Task instructions:
Write out every line of the material exactly as it appears.

=== Begin Enclosure ===

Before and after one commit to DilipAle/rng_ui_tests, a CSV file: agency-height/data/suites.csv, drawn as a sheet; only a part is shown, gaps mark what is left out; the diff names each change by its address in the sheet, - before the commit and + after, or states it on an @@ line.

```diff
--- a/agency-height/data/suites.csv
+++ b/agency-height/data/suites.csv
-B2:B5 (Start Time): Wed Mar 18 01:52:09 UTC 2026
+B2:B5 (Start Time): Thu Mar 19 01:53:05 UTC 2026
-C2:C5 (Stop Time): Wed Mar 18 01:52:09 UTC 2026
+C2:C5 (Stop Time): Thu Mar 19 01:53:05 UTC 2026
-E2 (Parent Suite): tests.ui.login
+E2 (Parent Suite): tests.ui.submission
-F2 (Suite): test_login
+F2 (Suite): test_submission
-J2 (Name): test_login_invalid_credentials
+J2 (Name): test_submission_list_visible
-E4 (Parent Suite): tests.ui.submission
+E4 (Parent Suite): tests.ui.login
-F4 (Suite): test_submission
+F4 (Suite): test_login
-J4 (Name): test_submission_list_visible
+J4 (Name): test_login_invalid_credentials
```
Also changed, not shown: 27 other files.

=== End Enclosure ===

Result of this exercise:
Before and after one commit to DilipAle/rng_ui_tests, a CSV file: agency-height/data/suites.csv, drawn as a sheet; only a part is shown, gaps mark what is left out; the diff names each change by its address in the sheet, - before the commit and + after, or states it on an @@ line.

```diff
--- a/agency-height/data/suites.csv
+++ b/agency-height/data/suites.csv
-B2:B5 (Start Time): Wed Mar 18 01:52:09 UTC 2026
+B2:B5 (Start Time): Thu Mar 19 01:53:05 UTC 2026
-C2:C5 (Stop Time): Wed Mar 18 01:52:09 UTC 2026
+C2:C5 (Stop Time): Thu Mar 19 01:53:05 UTC 2026
-E2 (Parent Suite): tests.ui.login
+E2 (Parent Suite): tests.ui.submission
-F2 (Suite): test_login
+F2 (Suite): test_submission
-J2 (Name): test_login_invalid_credentials
+J2 (Name): test_submission_list_visible
-E4 (Parent Suite): tests.ui.submission
+E4 (Parent Suite): tests.ui.login
-F4 (Suite): test_submission
+F4 (Suite): test_login
-J4 (Name): test_submission_list_visible
+J4 (Name): test_login_invalid_credentials
```
Also changed, not shown: 27 other files.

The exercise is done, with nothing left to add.